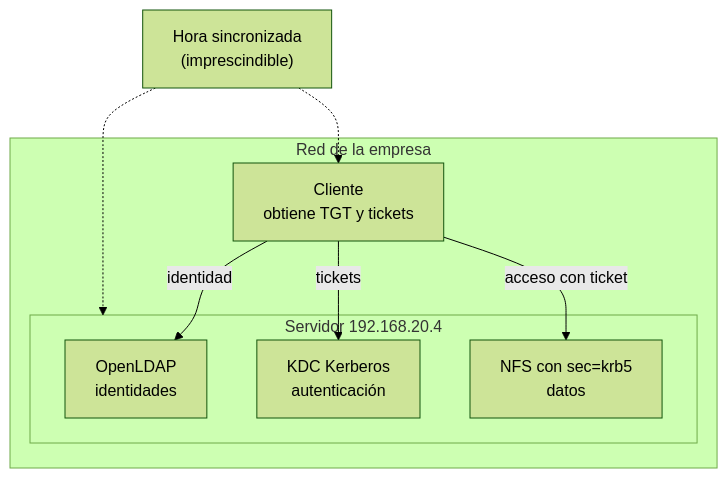
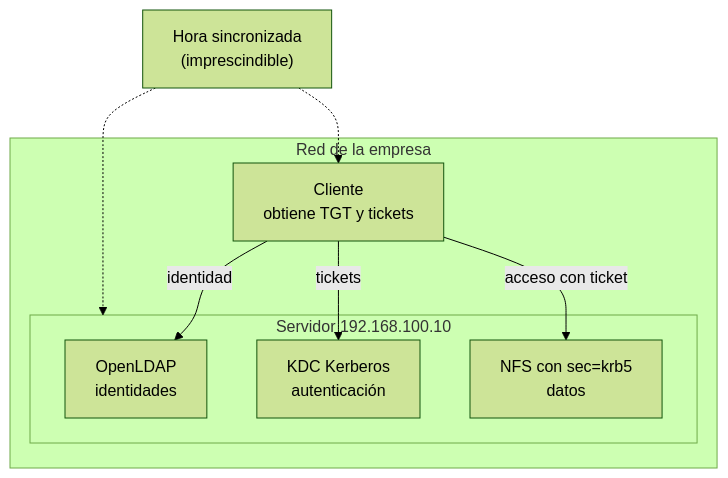
The seventh of 8 diagrams in sistemas_operativos_en_red/04_seguridad_del_escenario_y_kerberos.md (martin2745/curso-linux), drawn with Mermaid (forest theme) before and after one commit. The commit also changed other lines of this file and 14 other files, not shown here.

````diff
--- a/sistemas_operativos_en_red/04_seguridad_del_escenario_y_kerberos.md
+++ b/sistemas_operativos_en_red/04_seguridad_del_escenario_y_kerberos.md
@@ -320,16 +320,16 @@
 ```mermaid
 flowchart TB
     subgraph RED["Red de la empresa"]
-        subgraph SRV["Servidor 192.168.20.4"]
+        subgraph SRV["Servidor 192.168.100.10"]
             LDAP["OpenLDAP<br>identidades"]
             KDC["KDC Kerberos<br>autenticación"]
             NFS["NFS con sec=krb5<br>datos"]
         end
         CLI["Cliente<br>obtiene TGT y tickets"]
     end
     CLI -->|"identidad"| LDAP
     CLI -->|"tickets"| KDC
     CLI -->|"acceso con ticket"| NFS
     NTP["Hora sincronizada<br>(imprescindible)"] -.-> SRV
     NTP -.-> CLI
 ```
````
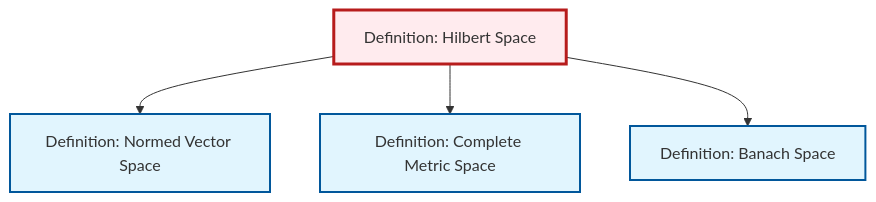
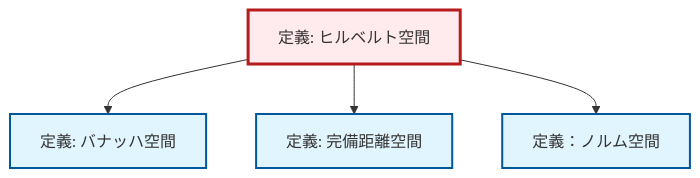
One commit to RK0429/ModernMath changed the diagram in content/ja/analysis/def-hilbert-space.qmd. Above: the diagram before and after it, drawn with Mermaid. The commit also changed 1069 other files, not shown here.

````diff
--- a/content/ja/analysis/def-hilbert-space.qmd
+++ b/content/ja/analysis/def-hilbert-space.qmd
@@ -173,20 +173,20 @@
 ```{mermaid}
 %%| fig-cap: "Local dependency graph"
 graph TD
     classDef definition fill:#e1f5fe,stroke:#01579b,stroke-width:2px
     classDef theorem fill:#f3e5f5,stroke:#4a148c,stroke-width:2px
     classDef axiom fill:#fff3e0,stroke:#e65100,stroke-width:2px
     classDef example fill:#e8f5e9,stroke:#1b5e20,stroke-width:2px
     classDef current fill:#ffebee,stroke:#b71c1c,stroke-width:3px
-    def-hilbert-space["Definition: Hilbert Space"]:::definition
-    def-normed-vector-space["Definition: Normed Vector Space"]:::definition
-    def-banach-space["Definition: Banach Space"]:::definition
-    def-complete-metric-space["Definition: Complete Metric Space"]:::definition
+    def-hilbert-space["定義: ヒルベルト空間"]:::definition
+    def-complete-metric-space["定義: 完備距離空間"]:::definition
+    def-normed-vector-space["定義：ノルム空間"]:::definition
+    def-banach-space["定義: バナッハ空間"]:::definition
+    def-hilbert-space --> def-banach-space
+    def-hilbert-space --> def-complete-metric-space
     def-hilbert-space --> def-normed-vector-space
-    def-hilbert-space --> def-complete-metric-space
-    def-hilbert-space --> def-banach-space
     class def-hilbert-space current
-    click def-normed-vector-space "def-normed-vector-space.html" "Definition: Normed Vector Spaceへ"
-    click def-banach-space "def-banach-space.html" "Definition: Banach Spaceへ"
-    click def-complete-metric-space "def-complete-metric-space.html" "Definition: Complete Metric Spaceへ"
+    click def-complete-metric-space "def-complete-metric-space.html" "完備距離空間の定義へ"
+    click def-normed-vector-space "def-normed-vector-space.html" "定義：ノルム空間へ"
+    click def-banach-space "def-banach-space.html" "バナッハ空間の定義へ"
 ```
````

----------

For the word "metric", state how many lines of the material contain it. Give the number and no more.

6